Exercise requirements —
What is needed is a faithful copy of all the entries, with no pictures in it.
[Task inputs]
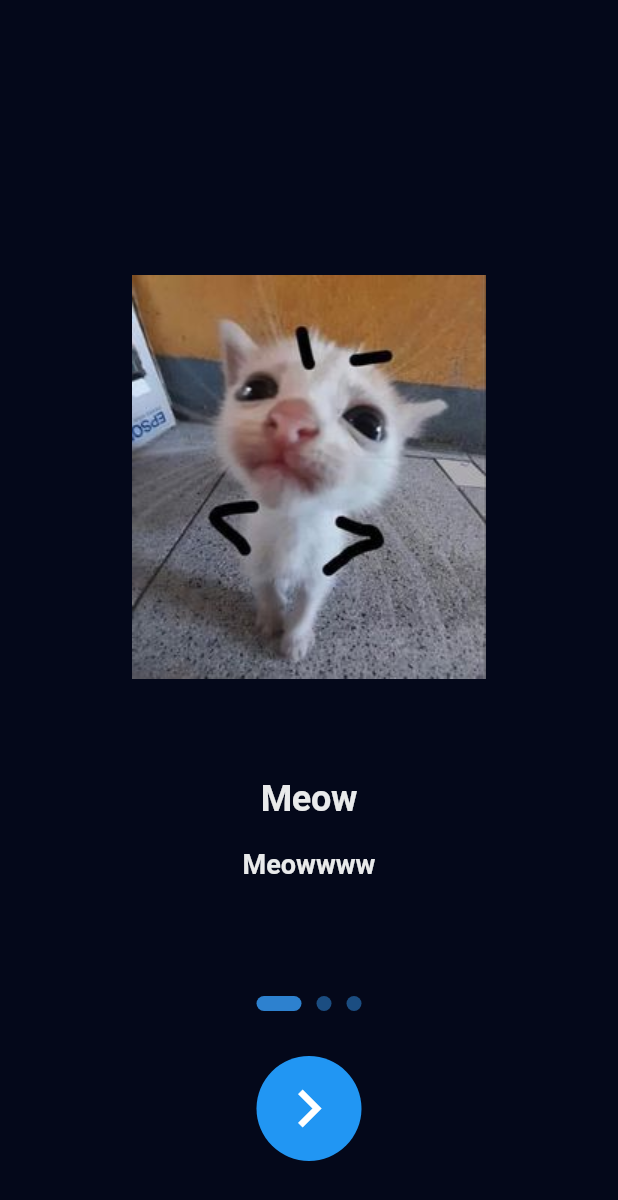
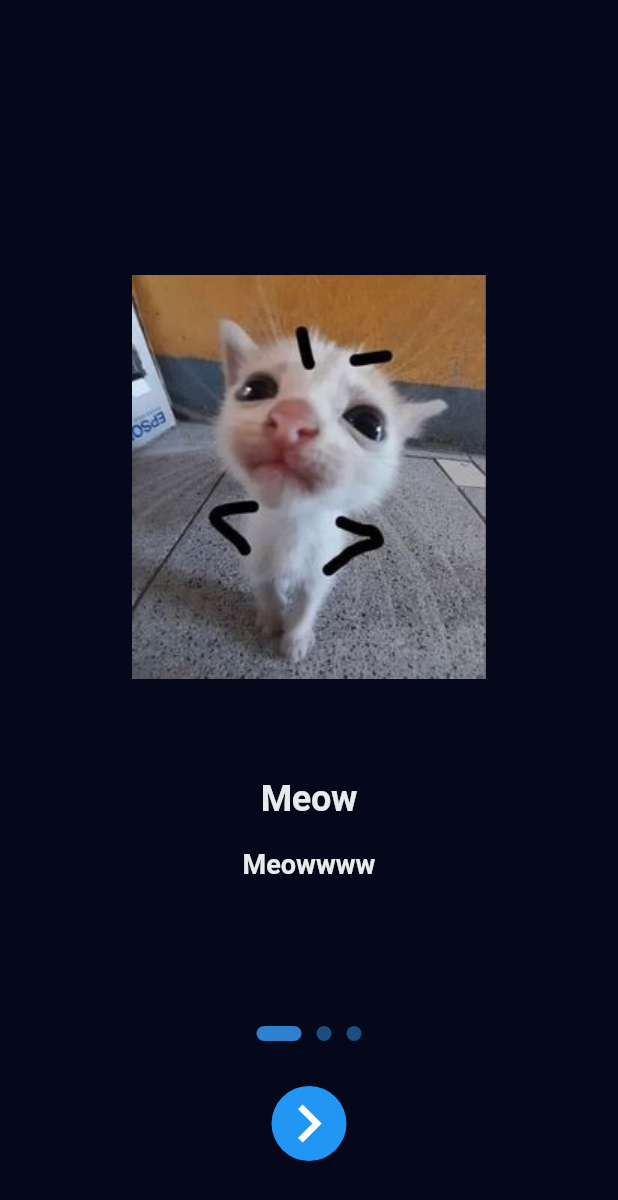
Before and after one commit to sengokus/weatherUP, a Flutter app: the screen it shows after launch, on a phone screen of 412 x 824 dp. Shown: the top 1200 px of the screen. Run offline on Flutter 3.47's test engine with Material 3 defaults, Android fonts, the light colour scheme and no system bars; our stand-ins replace go_router.

Commit message:
Adjusted buttons

```diff
--- a/lib/onboarding.dart
+++ b/lib/onboarding.dart
@@ -87,8 +87,8 @@ class _OnboardingPageState extends State<OnboardingPage> {
                 child: AnimatedContainer(
                   alignment: Alignment.center,
                   duration: const Duration(milliseconds: 300),
-                  height: 70,
-                  width: (_currentPage == (_pages.length - 1)) ? 200 : 70,
+                  height: 50,
+                  width: (_currentPage == (_pages.length - 1)) ? 180 : 50,
                   decoration: BoxDecoration(
                       color: Colors.blue,
                       borderRadius: BorderRadius.circular(35)),
```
[/Task inputs]
Result for this task —
Before and after one commit to sengokus/weatherUP, a Flutter app: the screen it shows after launch, on a phone screen of 412 x 824 dp. Shown: the top 1200 px of the screen. Run offline on Flutter 3.47's test engine with Material 3 defaults, Android fonts, the light colour scheme and no system bars; our stand-ins replace go_router.

Commit message:
Adjusted buttons

```diff
--- a/lib/onboarding.dart
+++ b/lib/onboarding.dart
@@ -87,8 +87,8 @@ class _OnboardingPageState extends State<OnboardingPage> {
                 child: AnimatedContainer(
                   alignment: Alignment.center,
                   duration: const Duration(milliseconds: 300),
-                  height: 70,
-                  width: (_currentPage == (_pages.length - 1)) ? 200 : 70,
+                  height: 50,
+                  width: (_currentPage == (_pages.length - 1)) ? 180 : 50,
                   decoration: BoxDecoration(
                       color: Colors.blue,
                       borderRadius: BorderRadius.circular(35)),
```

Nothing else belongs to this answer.